Dataset content section start

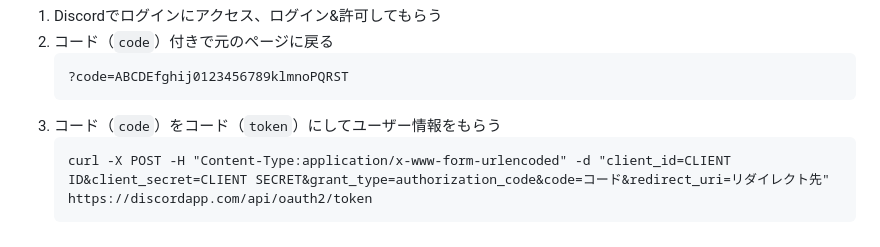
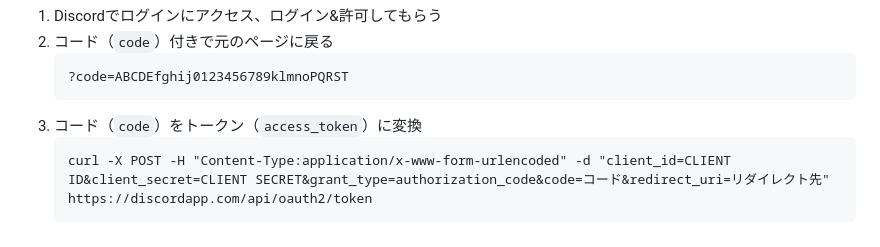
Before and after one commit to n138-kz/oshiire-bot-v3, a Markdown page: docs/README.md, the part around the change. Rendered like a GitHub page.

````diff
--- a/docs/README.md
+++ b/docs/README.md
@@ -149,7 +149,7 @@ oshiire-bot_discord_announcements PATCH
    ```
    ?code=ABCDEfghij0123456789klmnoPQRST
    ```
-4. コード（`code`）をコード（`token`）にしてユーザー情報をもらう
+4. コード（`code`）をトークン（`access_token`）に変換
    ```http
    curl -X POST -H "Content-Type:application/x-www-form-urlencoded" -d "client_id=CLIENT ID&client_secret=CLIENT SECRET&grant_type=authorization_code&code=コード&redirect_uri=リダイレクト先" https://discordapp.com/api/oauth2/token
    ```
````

Dataset content section end
Dataset content section start

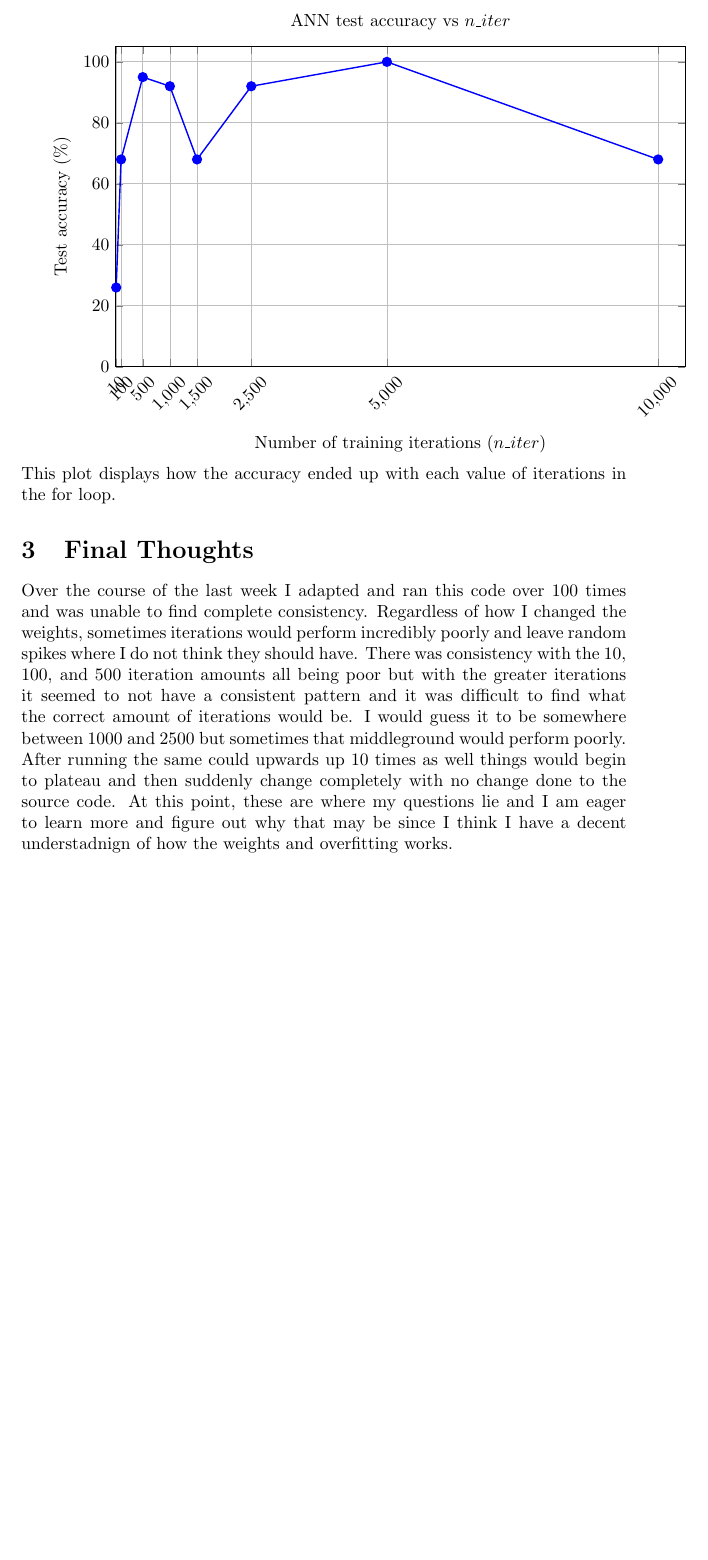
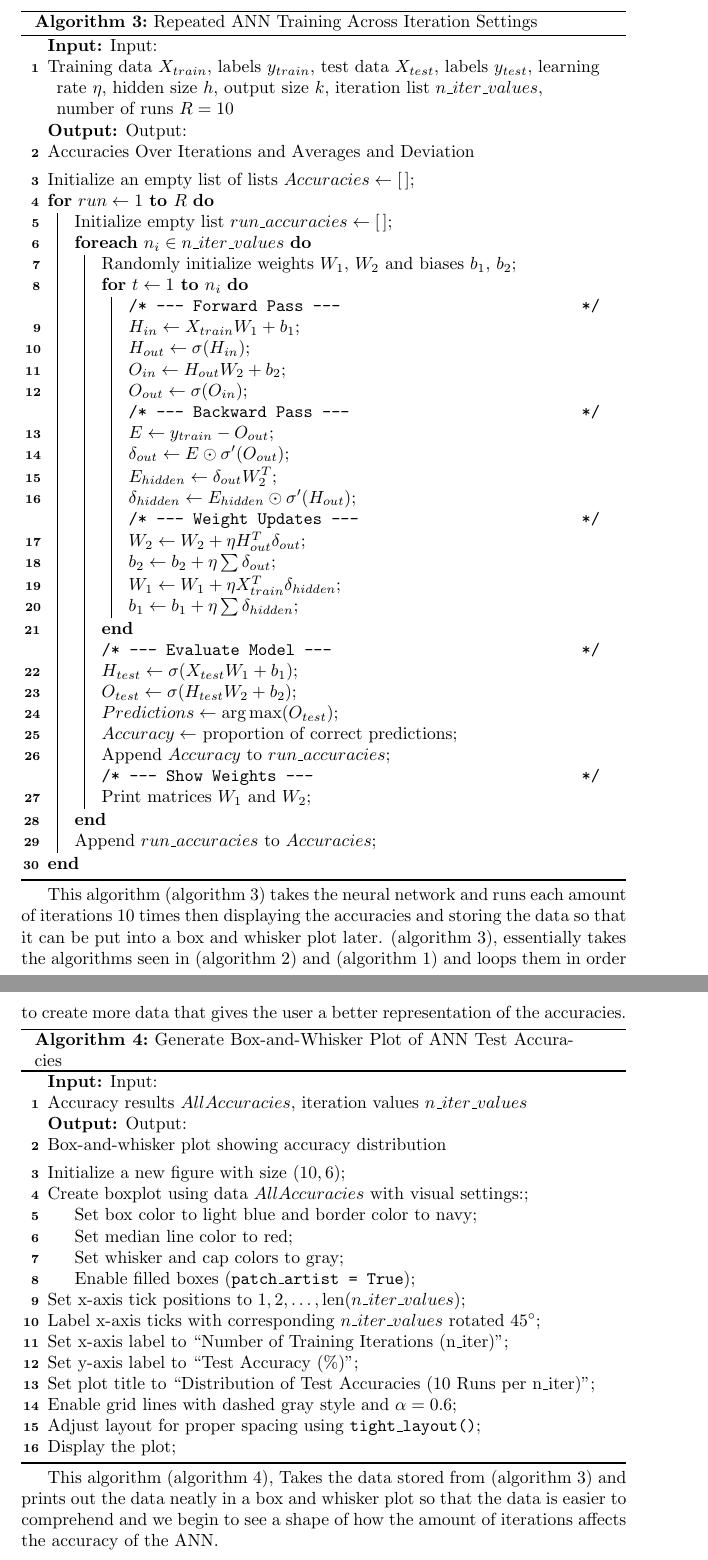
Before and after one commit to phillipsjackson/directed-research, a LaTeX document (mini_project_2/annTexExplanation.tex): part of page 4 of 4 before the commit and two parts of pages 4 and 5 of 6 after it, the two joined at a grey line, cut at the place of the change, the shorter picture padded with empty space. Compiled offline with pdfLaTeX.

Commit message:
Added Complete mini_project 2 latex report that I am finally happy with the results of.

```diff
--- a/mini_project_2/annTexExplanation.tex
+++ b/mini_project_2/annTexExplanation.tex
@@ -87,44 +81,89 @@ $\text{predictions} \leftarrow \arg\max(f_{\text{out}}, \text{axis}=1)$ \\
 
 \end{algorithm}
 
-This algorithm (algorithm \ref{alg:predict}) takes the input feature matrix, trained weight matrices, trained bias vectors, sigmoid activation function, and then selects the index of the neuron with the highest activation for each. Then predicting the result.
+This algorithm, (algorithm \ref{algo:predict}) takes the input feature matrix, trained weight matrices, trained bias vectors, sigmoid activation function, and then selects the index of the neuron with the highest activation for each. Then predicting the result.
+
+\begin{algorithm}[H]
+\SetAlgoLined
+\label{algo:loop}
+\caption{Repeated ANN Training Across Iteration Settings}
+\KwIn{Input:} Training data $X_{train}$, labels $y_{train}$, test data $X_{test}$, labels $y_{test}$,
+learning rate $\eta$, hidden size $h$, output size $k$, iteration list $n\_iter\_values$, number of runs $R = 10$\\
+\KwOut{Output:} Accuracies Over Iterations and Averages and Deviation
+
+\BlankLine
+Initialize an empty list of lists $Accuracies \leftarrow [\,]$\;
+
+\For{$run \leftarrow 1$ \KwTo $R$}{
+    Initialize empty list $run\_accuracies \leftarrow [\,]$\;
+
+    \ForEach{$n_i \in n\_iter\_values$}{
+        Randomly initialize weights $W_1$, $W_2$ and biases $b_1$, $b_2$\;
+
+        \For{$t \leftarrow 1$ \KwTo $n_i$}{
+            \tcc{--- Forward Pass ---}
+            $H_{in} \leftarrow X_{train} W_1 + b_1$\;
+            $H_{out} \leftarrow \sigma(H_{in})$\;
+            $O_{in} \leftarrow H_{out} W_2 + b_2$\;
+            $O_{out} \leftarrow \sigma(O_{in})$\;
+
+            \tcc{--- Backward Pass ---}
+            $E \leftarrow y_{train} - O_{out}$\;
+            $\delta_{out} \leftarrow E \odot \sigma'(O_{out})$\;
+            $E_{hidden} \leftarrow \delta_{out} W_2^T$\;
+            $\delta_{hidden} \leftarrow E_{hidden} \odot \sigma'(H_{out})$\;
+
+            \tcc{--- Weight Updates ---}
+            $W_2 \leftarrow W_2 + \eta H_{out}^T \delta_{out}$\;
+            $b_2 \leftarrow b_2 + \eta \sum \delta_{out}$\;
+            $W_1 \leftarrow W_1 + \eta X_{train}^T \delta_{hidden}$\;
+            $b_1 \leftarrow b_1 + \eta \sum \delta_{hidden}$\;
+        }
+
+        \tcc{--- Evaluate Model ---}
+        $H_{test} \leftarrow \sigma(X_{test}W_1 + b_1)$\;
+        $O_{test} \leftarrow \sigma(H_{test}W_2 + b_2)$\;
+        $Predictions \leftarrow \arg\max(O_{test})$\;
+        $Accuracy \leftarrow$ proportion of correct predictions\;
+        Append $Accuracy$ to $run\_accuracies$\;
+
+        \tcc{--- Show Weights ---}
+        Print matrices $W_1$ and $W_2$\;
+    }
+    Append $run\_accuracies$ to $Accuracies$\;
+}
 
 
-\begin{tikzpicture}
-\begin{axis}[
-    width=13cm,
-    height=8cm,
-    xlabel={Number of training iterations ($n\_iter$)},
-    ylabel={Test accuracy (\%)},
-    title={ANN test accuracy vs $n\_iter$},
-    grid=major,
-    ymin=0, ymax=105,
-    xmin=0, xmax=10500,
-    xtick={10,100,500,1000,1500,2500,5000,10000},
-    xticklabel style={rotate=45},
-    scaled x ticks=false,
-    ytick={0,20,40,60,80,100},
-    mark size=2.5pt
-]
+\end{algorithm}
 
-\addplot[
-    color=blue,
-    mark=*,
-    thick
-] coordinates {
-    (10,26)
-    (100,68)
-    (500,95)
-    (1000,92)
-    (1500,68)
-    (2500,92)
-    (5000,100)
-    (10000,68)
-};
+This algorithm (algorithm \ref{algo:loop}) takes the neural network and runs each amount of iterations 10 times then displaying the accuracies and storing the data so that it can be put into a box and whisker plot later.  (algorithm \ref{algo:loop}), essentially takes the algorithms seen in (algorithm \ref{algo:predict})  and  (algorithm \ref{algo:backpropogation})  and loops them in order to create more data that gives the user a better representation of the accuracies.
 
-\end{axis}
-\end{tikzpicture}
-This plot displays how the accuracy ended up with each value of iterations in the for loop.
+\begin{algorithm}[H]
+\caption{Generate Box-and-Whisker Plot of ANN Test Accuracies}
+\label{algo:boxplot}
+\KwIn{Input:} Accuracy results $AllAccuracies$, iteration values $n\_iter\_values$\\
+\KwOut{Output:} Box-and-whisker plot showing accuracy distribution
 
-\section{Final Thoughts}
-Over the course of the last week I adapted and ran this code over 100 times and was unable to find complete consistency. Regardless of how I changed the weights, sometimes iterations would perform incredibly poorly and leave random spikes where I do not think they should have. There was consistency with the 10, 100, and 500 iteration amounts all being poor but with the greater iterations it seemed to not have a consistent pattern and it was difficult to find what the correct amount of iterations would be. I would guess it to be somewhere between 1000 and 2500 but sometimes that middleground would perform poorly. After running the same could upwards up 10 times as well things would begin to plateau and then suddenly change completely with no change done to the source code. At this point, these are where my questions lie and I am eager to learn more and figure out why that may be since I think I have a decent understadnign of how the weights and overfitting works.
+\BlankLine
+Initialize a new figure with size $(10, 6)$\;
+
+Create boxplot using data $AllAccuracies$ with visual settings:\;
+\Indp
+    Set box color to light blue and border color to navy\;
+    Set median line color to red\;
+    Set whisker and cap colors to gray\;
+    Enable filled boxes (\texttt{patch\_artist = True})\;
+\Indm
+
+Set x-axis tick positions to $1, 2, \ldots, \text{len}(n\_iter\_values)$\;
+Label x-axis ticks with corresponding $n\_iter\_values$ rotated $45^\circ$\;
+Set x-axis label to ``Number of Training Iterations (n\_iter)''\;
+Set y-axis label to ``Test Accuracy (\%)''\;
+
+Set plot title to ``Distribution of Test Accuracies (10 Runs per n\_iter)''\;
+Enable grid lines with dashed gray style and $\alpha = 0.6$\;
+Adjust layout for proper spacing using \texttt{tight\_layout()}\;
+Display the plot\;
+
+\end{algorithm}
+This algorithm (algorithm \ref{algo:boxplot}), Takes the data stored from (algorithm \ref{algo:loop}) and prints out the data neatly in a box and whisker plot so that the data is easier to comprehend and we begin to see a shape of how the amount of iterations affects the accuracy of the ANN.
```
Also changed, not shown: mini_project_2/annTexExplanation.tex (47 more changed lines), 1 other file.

Dataset content section end

Assignment ▸
Copy each line of the listing that contains "sigma".

Answer box ▸
+            $H_{out} \leftarrow \sigma(H_{in})$\;
+            $O_{out} \leftarrow \sigma(O_{in})$\;
+            $\delta_{out} \leftarrow E \odot \sigma'(O_{out})$\;
+            $\delta_{hidden} \leftarrow E_{hidden} \odot \sigma'(H_{out})$\;
+        $H_{test} \leftarrow \sigma(X_{test}W_1 + b_1)$\;
+        $O_{test} \leftarrow \sigma(H_{test}W_2 + b_2)$\;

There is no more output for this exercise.